• WHAT IS REQUIRED
Bring together every line in the data that includes "finish".

(Web interface edit records)
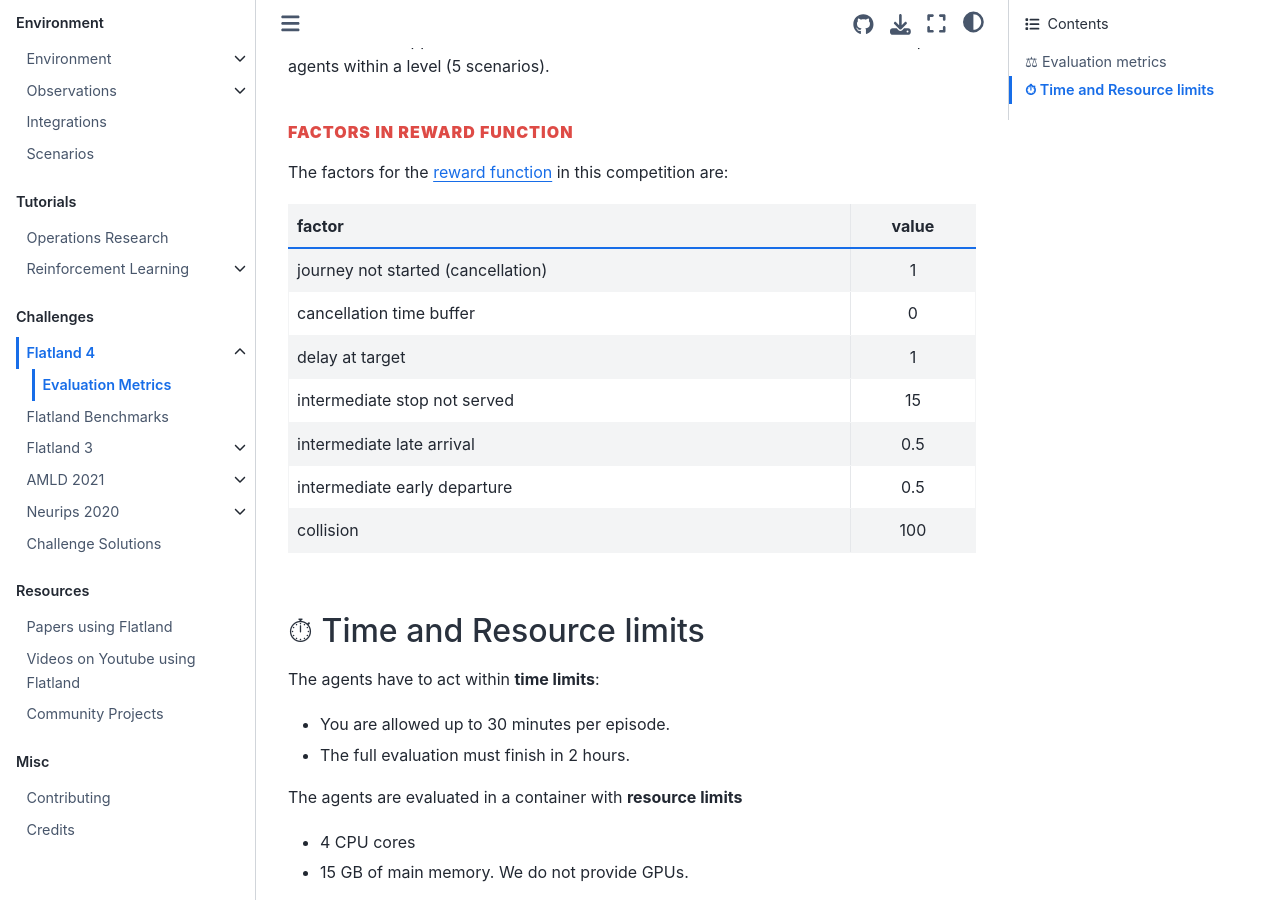
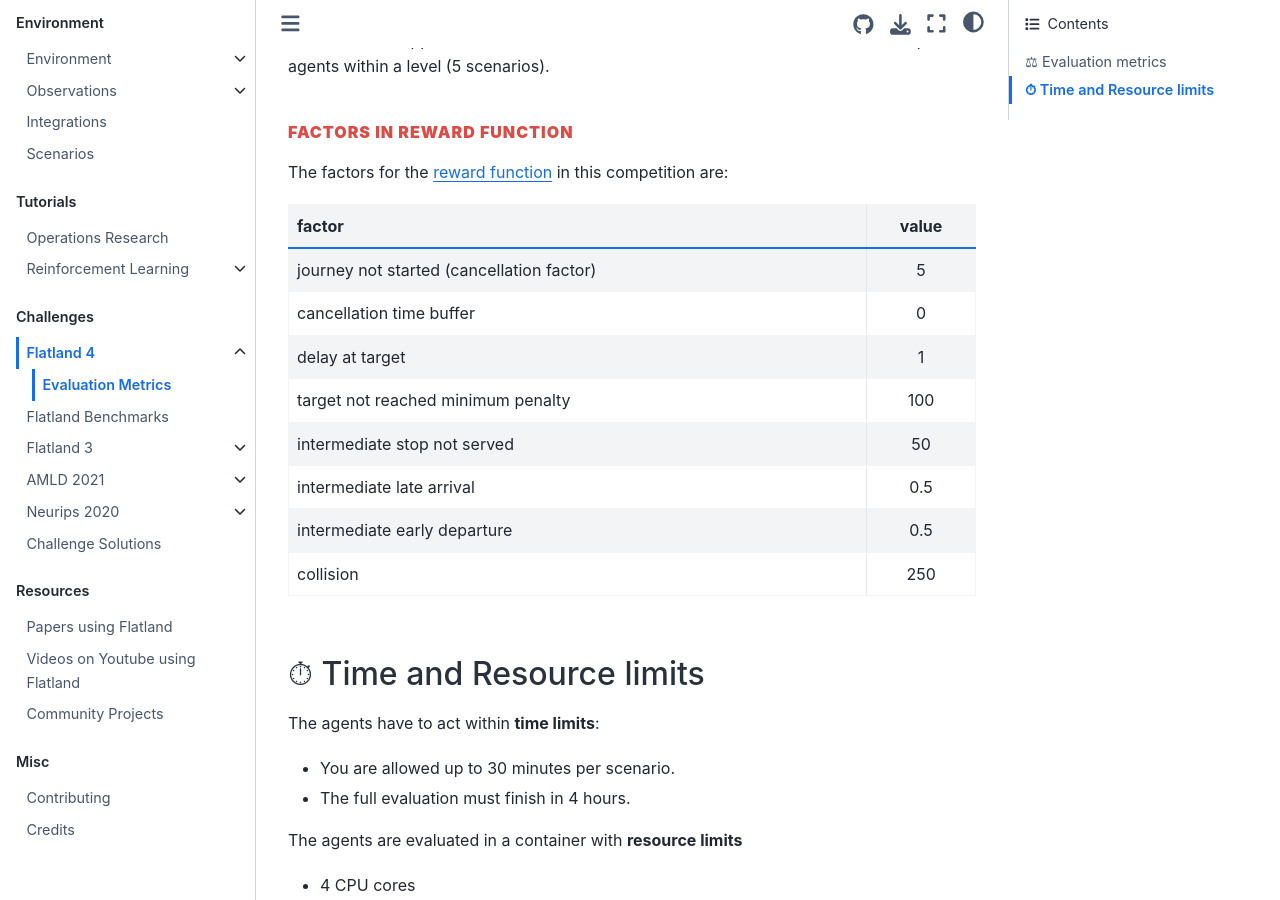
Before and after one commit to flatland-association/flatland-book, a Jupyter Book: the page built from challenges/flatland4/eval.md, in a window 1280 px wide and 900 px high, scrolled down 1104 px. Built offline with Jupyter Book 1.0.4 settings and Sphinx 7.4.7 and the Sphinx Book theme 1.1.4, drawn with Linux system fonts in a browser that asks for light colours; pages that are not in the unit, such as notebooks, are missing from menus.

Commit message:
docs: updated reward parametrization

```diff
--- a/challenges/flatland4/eval.md
+++ b/challenges/flatland4/eval.md
@@ -42,15 +42,16 @@
 
 The factors for the [reward function](../../environment/environment/rewards.md) in this competition are:
 
-| factor                             | value |
-|------------------------------------|:-----:|
-| journey not started (cancellation) |   1   |
-| cancellation time buffer           |   0   |
-| delay at target                    |   1   |
-| intermediate stop not served       |  15   |
-| intermediate late arrival          |   0.5 |
-| intermediate early departure       |   0.5 |
-| collision                          | 100   |
+| factor                                    | value |
+|-------------------------------------------|:-----:|
+| journey not started (cancellation factor) |   5   |
+| cancellation time buffer                  |   0   |
+| delay at target                           |   1   |
+| target not reached minimum penalty        | 100   |
+| intermediate stop not served              |  50   |
+| intermediate late arrival                 |   0.5 |
+| intermediate early departure              |   0.5 |
+| collision                                 | 250   |
 
 
 ⏱ Time and Resource limits
@@ -58,8 +59,8 @@
 
 The agents have to act within **time limits**:
 
-- You are allowed up to 30 minutes per episode.
-- The full evaluation must finish in 2 hours.
+- You are allowed up to 30 minutes per scenario.
+- The full evaluation must finish in 4 hours.
 
 The agents are evaluated in a container with **resource limits**
 
```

• WRITTEN ANSWER
-- The full evaluation must finish in 2 hours.
+- The full evaluation must finish in 4 hours.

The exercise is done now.